Work item
Pictures excluded, copy every record that follows exactly as it appears.

>>>>

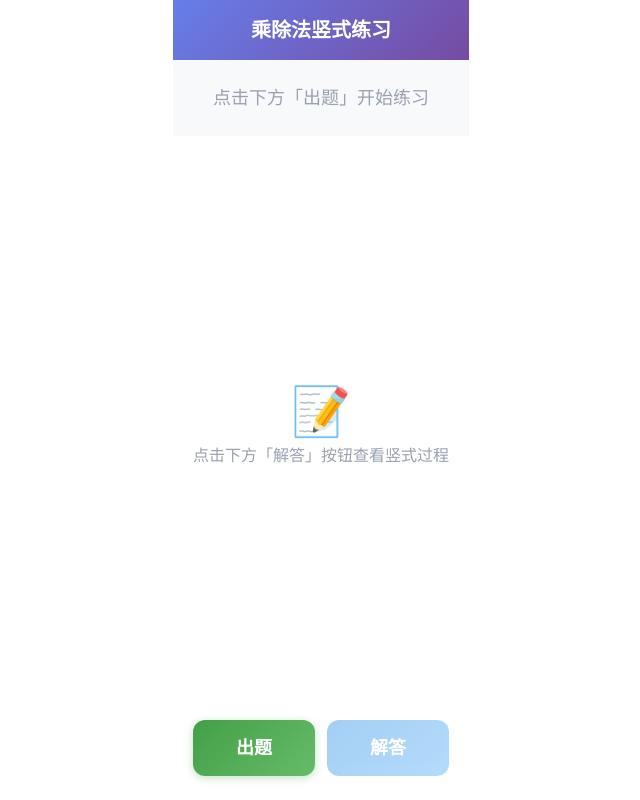
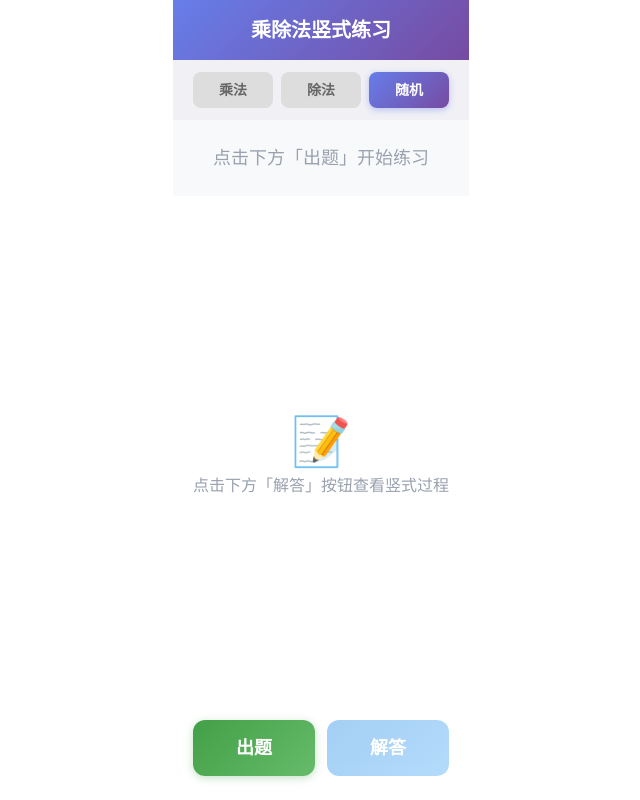
Before and after one commit to neoxie/multiply-divide, a Next.js app: page / in a window 1280 px wide. Shown: the whole page, without its empty margins (319-959 px from the left). Built offline with nearby package versions, Linux system fonts and the light colour scheme.

Commit message:
feat: add problem type selector UI and update problem generation logic

```diff
--- a/app/page.tsx
+++ b/app/page.tsx
@@ -4,12 +4,18 @@ import { useState } from "react";
 import MultiplicationVertical from "./components/MultiplicationVertical";
 import DivisionVertical from "./components/DivisionVertical";
 
+type ProblemType = "multiplication" | "division" | "random";
+
 type Problem =
   | { type: "multiplication"; a: number; b: number }
   | { type: "division"; dividend: number; divisor: number; quotient: number };
 
-function generateProblem(): Problem {
-  if (Math.random() < 0.5) {
+function generateProblem(problemType: ProblemType): Problem {
+  const isMultiplication =
+    problemType === "multiplication" ||
+    (problemType === "random" && Math.random() < 0.5);
+
+  if (isMultiplication) {
     const a = Math.floor(Math.random() * 100) + 1;
     const b = Math.floor(Math.random() * 100) + 1;
     return { type: "multiplication", a, b };
@@ -22,11 +28,12 @@ function generateProblem(): Problem {
 }
 
 export default function Home() {
+  const [problemType, setProblemType] = useState<ProblemType>("random");
   const [problem, setProblem] = useState<Problem | null>(null);
   const [showAnswer, setShowAnswer] = useState(false);
 
   const handleGenerate = () => {
-    setProblem(generateProblem());
+    setProblem(generateProblem(problemType));
     setShowAnswer(false);
   };
 
@@ -48,6 +55,28 @@ export default function Home() {
         style={{ background: "linear-gradient(135deg, #667eea 0%, #764ba2 100%)" }}
       >
         乘除法竖式练习
+      </div>
+
+      {/* 类型选择 */}
+      <div className="flex gap-2 px-5 py-3" style={{ background: "#f0f0f5" }}>
+        {([
+          { key: "multiplication" as ProblemType, label: "乘法" },
+          { key: "division" as ProblemType, label: "除法" },
+          { key: "random" as ProblemType, label: "随机" },
+        ]).map(({ key, label }) => (
+          <button
+            key={key}
+            onClick={() => setProblemType(key)}
+            className="flex-1 py-2 rounded-lg text-sm font-bold border-none cursor-pointer transition-all"
+            style={
+              problemType === key
+                ? { background: "linear-gradient(135deg, #667eea, #764ba2)", color: "#fff", boxShadow: "0 2px 6px rgba(102,126,234,0.4)" }
+                : { background: "#ddd", color: "#666" }
+            }
+          >
+            {label}
+          </button>
+        ))}
       </div>
 
       {/* 题目区 */}
```
Also changed, not shown: 1 other file (tests, documents, lock files or other folders).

<<<<

Response to this task
Before and after one commit to neoxie/multiply-divide, a Next.js app: page / in a window 1280 px wide. Shown: the whole page, without its empty margins (319-959 px from the left). Built offline with nearby package versions, Linux system fonts and the light colour scheme.

Commit message:
feat: add problem type selector UI and update problem generation logic

```diff
--- a/app/page.tsx
+++ b/app/page.tsx
@@ -4,12 +4,18 @@ import { useState } from "react";
 import MultiplicationVertical from "./components/MultiplicationVertical";
 import DivisionVertical from "./components/DivisionVertical";
 
+type ProblemType = "multiplication" | "division" | "random";
+
 type Problem =
   | { type: "multiplication"; a: number; b: number }
   | { type: "division"; dividend: number; divisor: number; quotient: number };
 
-function generateProblem(): Problem {
-  if (Math.random() < 0.5) {
+function generateProblem(problemType: ProblemType): Problem {
+  const isMultiplication =
+    problemType === "multiplication" ||
+    (problemType === "random" && Math.random() < 0.5);
+
+  if (isMultiplication) {
     const a = Math.floor(Math.random() * 100) + 1;
     const b = Math.floor(Math.random() * 100) + 1;
     return { type: "multiplication", a, b };
@@ -22,11 +28,12 @@ function generateProblem(): Problem {
 }
 
 export default function Home() {
+  const [problemType, setProblemType] = useState<ProblemType>("random");
   const [problem, setProblem] = useState<Problem | null>(null);
   const [showAnswer, setShowAnswer] = useState(false);
 
   const handleGenerate = () => {
-    setProblem(generateProblem());
+    setProblem(generateProblem(problemType));
     setShowAnswer(false);
   };
 
@@ -48,6 +55,28 @@ export default function Home() {
         style={{ background: "linear-gradient(135deg, #667eea 0%, #764ba2 100%)" }}
       >
         乘除法竖式练习
+      </div>
+
+      {/* 类型选择 */}
+      <div className="flex gap-2 px-5 py-3" style={{ background: "#f0f0f5" }}>
+        {([
+          { key: "multiplication" as ProblemType, label: "乘法" },
+          { key: "division" as ProblemType, label: "除法" },
+          { key: "random" as ProblemType, label: "随机" },
+        ]).map(({ key, label }) => (
+          <button
+            key={key}
+            onClick={() => setProblemType(key)}
+            className="flex-1 py-2 rounded-lg text-sm font-bold border-none cursor-pointer transition-all"
+            style={
+              problemType === key
+                ? { background: "linear-gradient(135deg, #667eea, #764ba2)", color: "#fff", boxShadow: "0 2px 6px rgba(102,126,234,0.4)" }
+                : { background: "#ddd", color: "#666" }
+            }
+          >
+            {label}
+          </button>
+        ))}
       </div>
 
       {/* 题目区 */}
```
Also changed, not shown: 1 other file (tests, documents, lock files or other folders).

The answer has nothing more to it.